══ SOURCE DATA ══

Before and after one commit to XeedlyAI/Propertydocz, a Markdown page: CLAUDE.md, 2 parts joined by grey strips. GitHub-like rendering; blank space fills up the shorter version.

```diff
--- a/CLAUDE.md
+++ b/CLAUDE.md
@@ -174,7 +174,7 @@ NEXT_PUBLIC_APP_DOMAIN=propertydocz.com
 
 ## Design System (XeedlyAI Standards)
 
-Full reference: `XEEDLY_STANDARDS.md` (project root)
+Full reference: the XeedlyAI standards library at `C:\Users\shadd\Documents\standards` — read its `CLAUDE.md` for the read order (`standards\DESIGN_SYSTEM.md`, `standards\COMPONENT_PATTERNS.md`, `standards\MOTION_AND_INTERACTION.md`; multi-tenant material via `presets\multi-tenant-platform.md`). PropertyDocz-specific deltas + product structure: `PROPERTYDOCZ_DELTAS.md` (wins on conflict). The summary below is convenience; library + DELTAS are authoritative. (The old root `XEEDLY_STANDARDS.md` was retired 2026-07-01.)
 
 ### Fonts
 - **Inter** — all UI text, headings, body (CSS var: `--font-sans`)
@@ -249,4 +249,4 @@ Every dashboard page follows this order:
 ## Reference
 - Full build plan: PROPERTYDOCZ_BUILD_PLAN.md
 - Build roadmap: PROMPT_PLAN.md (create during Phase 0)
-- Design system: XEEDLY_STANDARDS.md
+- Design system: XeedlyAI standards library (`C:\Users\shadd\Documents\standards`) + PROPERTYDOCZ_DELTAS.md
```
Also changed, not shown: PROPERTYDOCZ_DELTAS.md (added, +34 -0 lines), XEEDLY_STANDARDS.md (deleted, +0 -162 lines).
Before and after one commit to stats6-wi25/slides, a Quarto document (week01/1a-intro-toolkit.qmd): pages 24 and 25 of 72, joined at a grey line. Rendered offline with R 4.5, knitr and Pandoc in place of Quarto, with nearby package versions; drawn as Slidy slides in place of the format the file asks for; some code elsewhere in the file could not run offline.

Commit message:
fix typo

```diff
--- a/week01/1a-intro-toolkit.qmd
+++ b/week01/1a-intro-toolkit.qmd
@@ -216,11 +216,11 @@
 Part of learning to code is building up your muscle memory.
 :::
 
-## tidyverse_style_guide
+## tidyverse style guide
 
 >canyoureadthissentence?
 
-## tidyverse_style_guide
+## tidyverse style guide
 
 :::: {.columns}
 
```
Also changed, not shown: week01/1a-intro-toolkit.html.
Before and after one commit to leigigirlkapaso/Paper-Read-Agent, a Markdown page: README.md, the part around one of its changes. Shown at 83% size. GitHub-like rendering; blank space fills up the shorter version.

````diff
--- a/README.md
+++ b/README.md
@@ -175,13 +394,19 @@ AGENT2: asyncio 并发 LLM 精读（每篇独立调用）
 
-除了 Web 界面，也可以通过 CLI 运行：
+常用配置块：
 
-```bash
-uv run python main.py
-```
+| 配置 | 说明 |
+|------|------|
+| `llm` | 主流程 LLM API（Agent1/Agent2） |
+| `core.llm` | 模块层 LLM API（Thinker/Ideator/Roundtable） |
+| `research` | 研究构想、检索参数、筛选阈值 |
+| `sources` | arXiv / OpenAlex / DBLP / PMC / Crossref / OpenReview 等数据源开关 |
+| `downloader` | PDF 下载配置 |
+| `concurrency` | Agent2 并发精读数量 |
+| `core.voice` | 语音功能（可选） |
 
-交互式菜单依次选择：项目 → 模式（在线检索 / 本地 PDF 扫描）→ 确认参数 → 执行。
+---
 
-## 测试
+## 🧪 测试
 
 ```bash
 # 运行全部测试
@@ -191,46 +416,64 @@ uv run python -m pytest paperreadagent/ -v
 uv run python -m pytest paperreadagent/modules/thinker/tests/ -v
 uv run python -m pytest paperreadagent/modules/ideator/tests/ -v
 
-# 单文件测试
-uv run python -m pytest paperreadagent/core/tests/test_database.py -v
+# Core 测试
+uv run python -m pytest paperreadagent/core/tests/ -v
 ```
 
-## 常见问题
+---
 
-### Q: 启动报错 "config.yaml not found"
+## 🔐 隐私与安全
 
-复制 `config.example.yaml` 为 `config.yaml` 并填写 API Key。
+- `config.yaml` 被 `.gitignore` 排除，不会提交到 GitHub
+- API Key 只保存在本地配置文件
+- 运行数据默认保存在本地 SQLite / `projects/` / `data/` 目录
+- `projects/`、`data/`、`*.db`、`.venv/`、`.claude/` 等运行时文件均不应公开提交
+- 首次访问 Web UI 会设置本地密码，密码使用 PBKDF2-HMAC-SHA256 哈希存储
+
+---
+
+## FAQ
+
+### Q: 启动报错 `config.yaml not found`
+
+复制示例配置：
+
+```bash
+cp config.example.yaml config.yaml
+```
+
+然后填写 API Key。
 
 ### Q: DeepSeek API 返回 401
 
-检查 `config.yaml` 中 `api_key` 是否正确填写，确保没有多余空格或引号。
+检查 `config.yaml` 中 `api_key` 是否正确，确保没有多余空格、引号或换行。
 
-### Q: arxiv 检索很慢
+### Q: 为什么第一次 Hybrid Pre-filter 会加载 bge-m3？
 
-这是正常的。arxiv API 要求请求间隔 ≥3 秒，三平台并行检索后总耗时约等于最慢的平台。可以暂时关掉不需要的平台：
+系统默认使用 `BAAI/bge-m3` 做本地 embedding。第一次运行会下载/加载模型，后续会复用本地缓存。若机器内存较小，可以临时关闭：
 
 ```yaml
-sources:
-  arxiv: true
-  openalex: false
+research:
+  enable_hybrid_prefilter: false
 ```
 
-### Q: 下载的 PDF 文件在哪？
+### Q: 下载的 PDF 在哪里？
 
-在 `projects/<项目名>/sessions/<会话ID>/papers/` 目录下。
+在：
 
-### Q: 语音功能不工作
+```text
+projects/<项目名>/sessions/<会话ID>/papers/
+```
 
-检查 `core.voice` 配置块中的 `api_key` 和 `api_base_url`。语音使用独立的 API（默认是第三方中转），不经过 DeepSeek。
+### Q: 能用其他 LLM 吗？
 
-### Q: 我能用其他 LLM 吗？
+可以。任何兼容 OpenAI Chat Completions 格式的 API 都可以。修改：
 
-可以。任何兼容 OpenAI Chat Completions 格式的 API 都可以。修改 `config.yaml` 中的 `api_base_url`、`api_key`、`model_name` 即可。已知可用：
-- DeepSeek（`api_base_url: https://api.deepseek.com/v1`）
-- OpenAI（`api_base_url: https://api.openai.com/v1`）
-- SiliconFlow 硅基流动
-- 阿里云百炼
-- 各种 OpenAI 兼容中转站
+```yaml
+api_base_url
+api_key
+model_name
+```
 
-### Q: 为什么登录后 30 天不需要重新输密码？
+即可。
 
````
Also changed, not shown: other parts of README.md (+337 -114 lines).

═══

WHAT NEEDS TO BE DONE> All of the entries should be output exactly as they appear above.

RESULT OF THE EXERCISE>
Before and after one commit to XeedlyAI/Propertydocz, a Markdown page: CLAUDE.md, 2 parts joined by grey strips. GitHub-like rendering; blank space fills up the shorter version.

```diff
--- a/CLAUDE.md
+++ b/CLAUDE.md
@@ -174,7 +174,7 @@ NEXT_PUBLIC_APP_DOMAIN=propertydocz.com
 
 ## Design System (XeedlyAI Standards)
 
-Full reference: `XEEDLY_STANDARDS.md` (project root)
+Full reference: the XeedlyAI standards library at `C:\Users\shadd\Documents\standards` — read its `CLAUDE.md` for the read order (`standards\DESIGN_SYSTEM.md`, `standards\COMPONENT_PATTERNS.md`, `standards\MOTION_AND_INTERACTION.md`; multi-tenant material via `presets\multi-tenant-platform.md`). PropertyDocz-specific deltas + product structure: `PROPERTYDOCZ_DELTAS.md` (wins on conflict). The summary below is convenience; library + DELTAS are authoritative. (The old root `XEEDLY_STANDARDS.md` was retired 2026-07-01.)
 
 ### Fonts
 - **Inter** — all UI text, headings, body (CSS var: `--font-sans`)
@@ -249,4 +249,4 @@ Every dashboard page follows this order:
 ## Reference
 - Full build plan: PROPERTYDOCZ_BUILD_PLAN.md
 - Build roadmap: PROMPT_PLAN.md (create during Phase 0)
-- Design system: XEEDLY_STANDARDS.md
+- Design system: XeedlyAI standards library (`C:\Users\shadd\Documents\standards`) + PROPERTYDOCZ_DELTAS.md
```
Also changed, not shown: PROPERTYDOCZ_DELTAS.md (added, +34 -0 lines), XEEDLY_STANDARDS.md (deleted, +0 -162 lines).
Before and after one commit to stats6-wi25/slides, a Quarto document (week01/1a-intro-toolkit.qmd): pages 24 and 25 of 72, joined at a grey line. Rendered offline with R 4.5, knitr and Pandoc in place of Quarto, with nearby package versions; drawn as Slidy slides in place of the format the file asks for; some code elsewhere in the file could not run offline.

Commit message:
fix typo

```diff
--- a/week01/1a-intro-toolkit.qmd
+++ b/week01/1a-intro-toolkit.qmd
@@ -216,11 +216,11 @@
 Part of learning to code is building up your muscle memory.
 :::
 
-## tidyverse_style_guide
+## tidyverse style guide
 
 >canyoureadthissentence?
 
-## tidyverse_style_guide
+## tidyverse style guide
 
 :::: {.columns}
 
```
Also changed, not shown: week01/1a-intro-toolkit.html.
Before and after one commit to leigigirlkapaso/Paper-Read-Agent, a Markdown page: README.md, the part around one of its changes. Shown at 83% size. GitHub-like rendering; blank space fills up the shorter version.

````diff
--- a/README.md
+++ b/README.md
@@ -175,13 +394,19 @@ AGENT2: asyncio 并发 LLM 精读（每篇独立调用）
 
-除了 Web 界面，也可以通过 CLI 运行：
+常用配置块：
 
-```bash
-uv run python main.py
-```
+| 配置 | 说明 |
+|------|------|
+| `llm` | 主流程 LLM API（Agent1/Agent2） |
+| `core.llm` | 模块层 LLM API（Thinker/Ideator/Roundtable） |
+| `research` | 研究构想、检索参数、筛选阈值 |
+| `sources` | arXiv / OpenAlex / DBLP / PMC / Crossref / OpenReview 等数据源开关 |
+| `downloader` | PDF 下载配置 |
+| `concurrency` | Agent2 并发精读数量 |
+| `core.voice` | 语音功能（可选） |
 
-交互式菜单依次选择：项目 → 模式（在线检索 / 本地 PDF 扫描）→ 确认参数 → 执行。
+---
 
-## 测试
+## 🧪 测试
 
 ```bash
 # 运行全部测试
@@ -191,46 +416,64 @@ uv run python -m pytest paperreadagent/ -v
 uv run python -m pytest paperreadagent/modules/thinker/tests/ -v
 uv run python -m pytest paperreadagent/modules/ideator/tests/ -v
 
-# 单文件测试
-uv run python -m pytest paperreadagent/core/tests/test_database.py -v
+# Core 测试
+uv run python -m pytest paperreadagent/core/tests/ -v
 ```
 
-## 常见问题
+---
 
-### Q: 启动报错 "config.yaml not found"
+## 🔐 隐私与安全
 
-复制 `config.example.yaml` 为 `config.yaml` 并填写 API Key。
+- `config.yaml` 被 `.gitignore` 排除，不会提交到 GitHub
+- API Key 只保存在本地配置文件
+- 运行数据默认保存在本地 SQLite / `projects/` / `data/` 目录
+- `projects/`、`data/`、`*.db`、`.venv/`、`.claude/` 等运行时文件均不应公开提交
+- 首次访问 Web UI 会设置本地密码，密码使用 PBKDF2-HMAC-SHA256 哈希存储
+
+---
+
+## FAQ
+
+### Q: 启动报错 `config.yaml not found`
+
+复制示例配置：
+
+```bash
+cp config.example.yaml config.yaml
+```
+
+然后填写 API Key。
 
 ### Q: DeepSeek API 返回 401
 
-检查 `config.yaml` 中 `api_key` 是否正确填写，确保没有多余空格或引号。
+检查 `config.yaml` 中 `api_key` 是否正确，确保没有多余空格、引号或换行。
 
-### Q: arxiv 检索很慢
+### Q: 为什么第一次 Hybrid Pre-filter 会加载 bge-m3？
 
-这是正常的。arxiv API 要求请求间隔 ≥3 秒，三平台并行检索后总耗时约等于最慢的平台。可以暂时关掉不需要的平台：
+系统默认使用 `BAAI/bge-m3` 做本地 embedding。第一次运行会下载/加载模型，后续会复用本地缓存。若机器内存较小，可以临时关闭：
 
 ```yaml
-sources:
-  arxiv: true
-  openalex: false
+research:
+  enable_hybrid_prefilter: false
 ```
 
-### Q: 下载的 PDF 文件在哪？
+### Q: 下载的 PDF 在哪里？
 
-在 `projects/<项目名>/sessions/<会话ID>/papers/` 目录下。
+在：
 
-### Q: 语音功能不工作
+```text
+projects/<项目名>/sessions/<会话ID>/papers/
+```
 
-检查 `core.voice` 配置块中的 `api_key` 和 `api_base_url`。语音使用独立的 API（默认是第三方中转），不经过 DeepSeek。
+### Q: 能用其他 LLM 吗？
 
-### Q: 我能用其他 LLM 吗？
+可以。任何兼容 OpenAI Chat Completions 格式的 API 都可以。修改：
 
-可以。任何兼容 OpenAI Chat Completions 格式的 API 都可以。修改 `config.yaml` 中的 `api_base_url`、`api_key`、`model_name` 即可。已知可用：
-- DeepSeek（`api_base_url: https://api.deepseek.com/v1`）
-- OpenAI（`api_base_url: https://api.openai.com/v1`）
-- SiliconFlow 硅基流动
-- 阿里云百炼
-- 各种 OpenAI 兼容中转站
+```yaml
+api_base_url
+api_key
+model_name
+```
 
-### Q: 为什么登录后 30 天不需要重新输密码？
+即可。
 
````
Also changed, not shown: other parts of README.md (+337 -114 lines).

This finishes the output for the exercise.